# [WHAT THE EXERCISE ASKS]
Copy every line of the entries that includes the word "about".

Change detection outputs
------
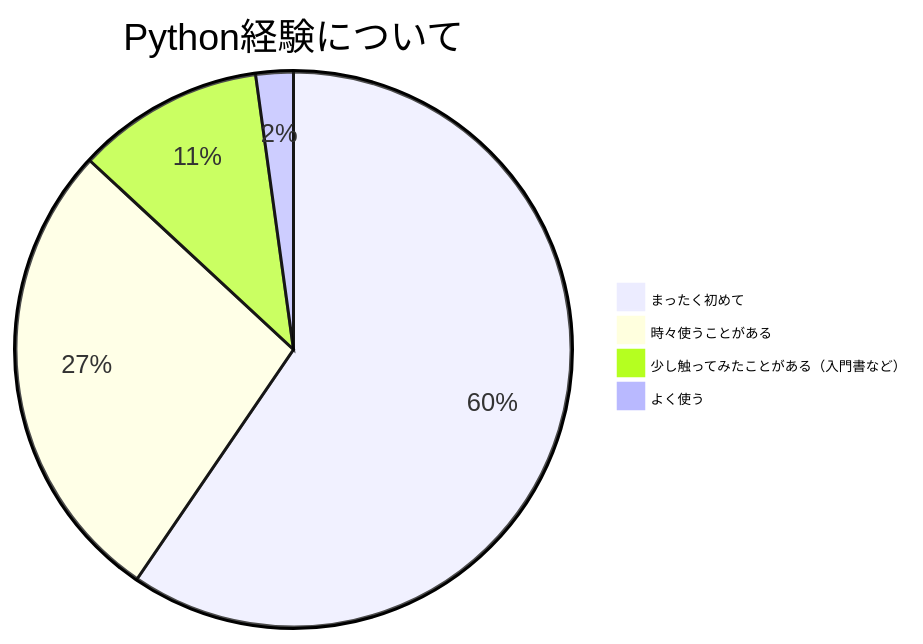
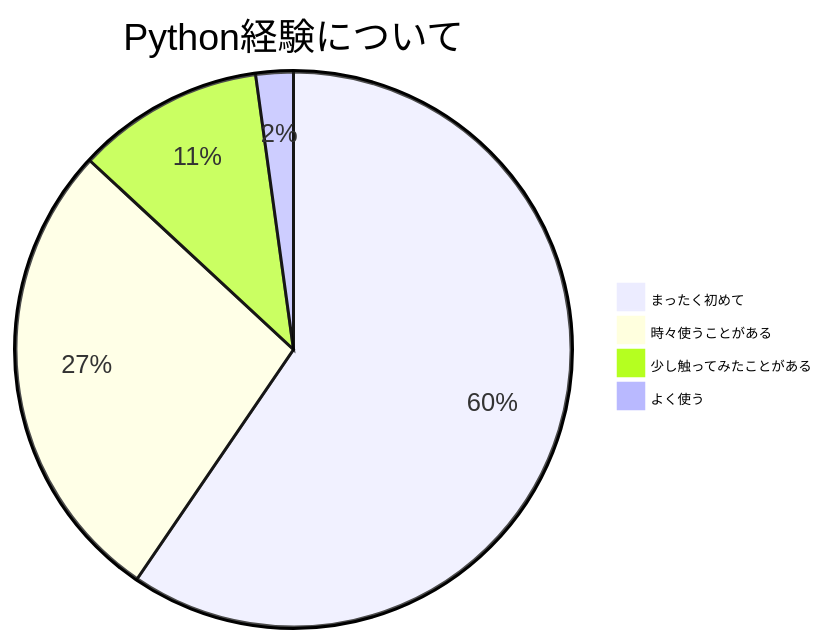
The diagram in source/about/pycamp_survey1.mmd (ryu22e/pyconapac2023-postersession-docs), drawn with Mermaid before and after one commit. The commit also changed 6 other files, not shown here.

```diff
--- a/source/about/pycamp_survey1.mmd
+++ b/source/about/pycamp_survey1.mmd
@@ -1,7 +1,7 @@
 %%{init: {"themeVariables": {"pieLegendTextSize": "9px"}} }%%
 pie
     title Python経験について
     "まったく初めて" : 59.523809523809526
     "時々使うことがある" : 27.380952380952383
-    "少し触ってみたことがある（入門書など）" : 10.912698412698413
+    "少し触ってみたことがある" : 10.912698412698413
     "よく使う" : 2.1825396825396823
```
------
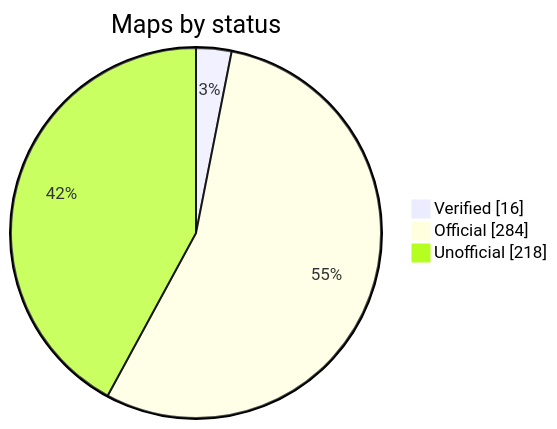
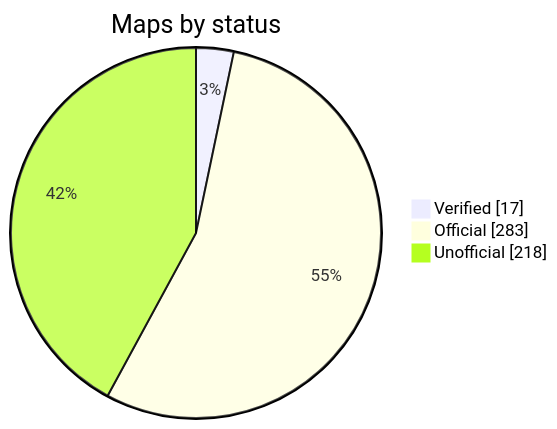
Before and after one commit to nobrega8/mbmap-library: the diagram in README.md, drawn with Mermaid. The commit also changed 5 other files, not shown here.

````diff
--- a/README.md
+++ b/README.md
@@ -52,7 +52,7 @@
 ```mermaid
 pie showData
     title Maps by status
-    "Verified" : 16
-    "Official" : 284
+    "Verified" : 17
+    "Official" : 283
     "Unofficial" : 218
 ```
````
------
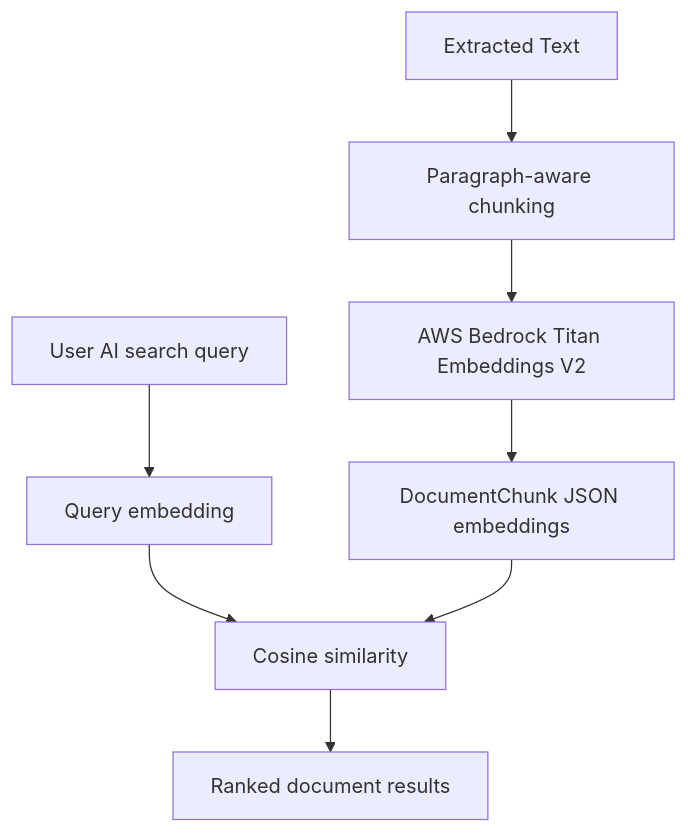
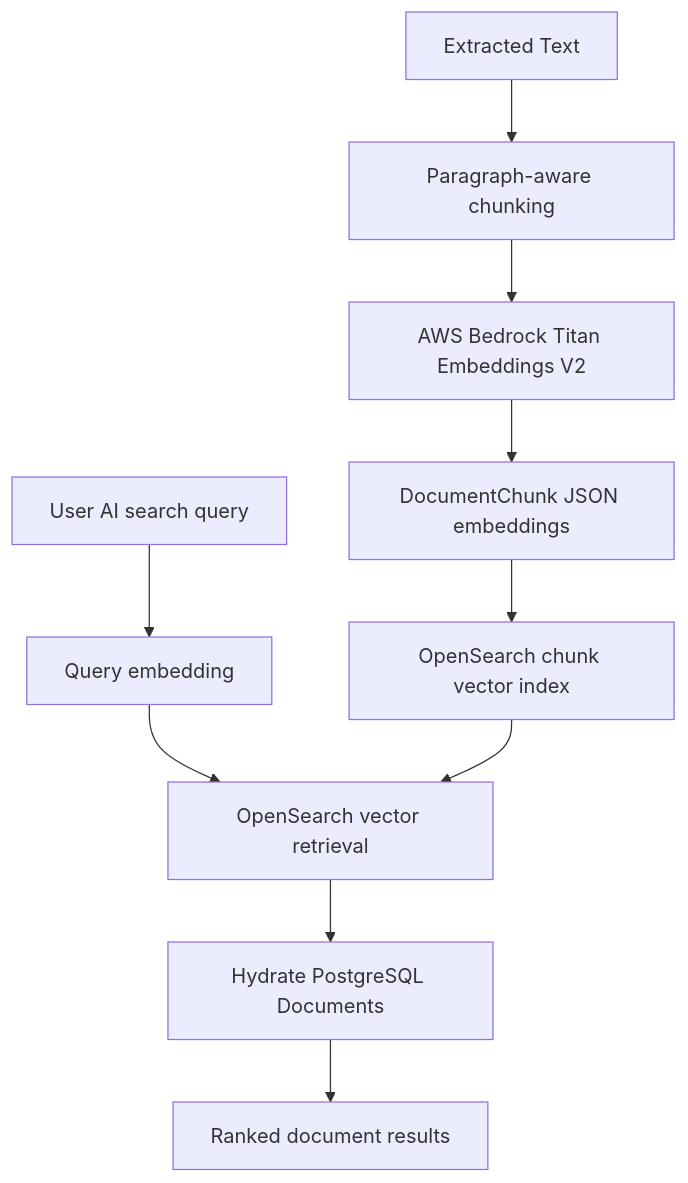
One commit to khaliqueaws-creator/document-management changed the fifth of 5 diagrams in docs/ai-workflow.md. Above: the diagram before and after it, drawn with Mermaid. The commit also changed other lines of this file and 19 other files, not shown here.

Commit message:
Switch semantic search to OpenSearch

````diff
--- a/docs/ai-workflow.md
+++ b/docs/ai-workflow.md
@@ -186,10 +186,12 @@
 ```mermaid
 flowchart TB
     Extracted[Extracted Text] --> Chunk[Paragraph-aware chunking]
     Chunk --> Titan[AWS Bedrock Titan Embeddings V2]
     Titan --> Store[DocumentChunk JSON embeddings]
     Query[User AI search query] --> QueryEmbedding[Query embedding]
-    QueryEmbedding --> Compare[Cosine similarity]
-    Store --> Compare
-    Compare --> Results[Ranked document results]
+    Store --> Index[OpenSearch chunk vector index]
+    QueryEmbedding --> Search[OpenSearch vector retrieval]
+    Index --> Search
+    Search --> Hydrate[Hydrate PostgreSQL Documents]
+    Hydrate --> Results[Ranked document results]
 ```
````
------
# [TASK RESPONSE]
The diagram in source/about/pycamp_survey1.mmd (ryu22e/pyconapac2023-postersession-docs), drawn with Mermaid before and after one commit. The commit also changed 6 other files, not shown here.
--- a/source/about/pycamp_survey1.mmd
+++ b/source/about/pycamp_survey1.mmd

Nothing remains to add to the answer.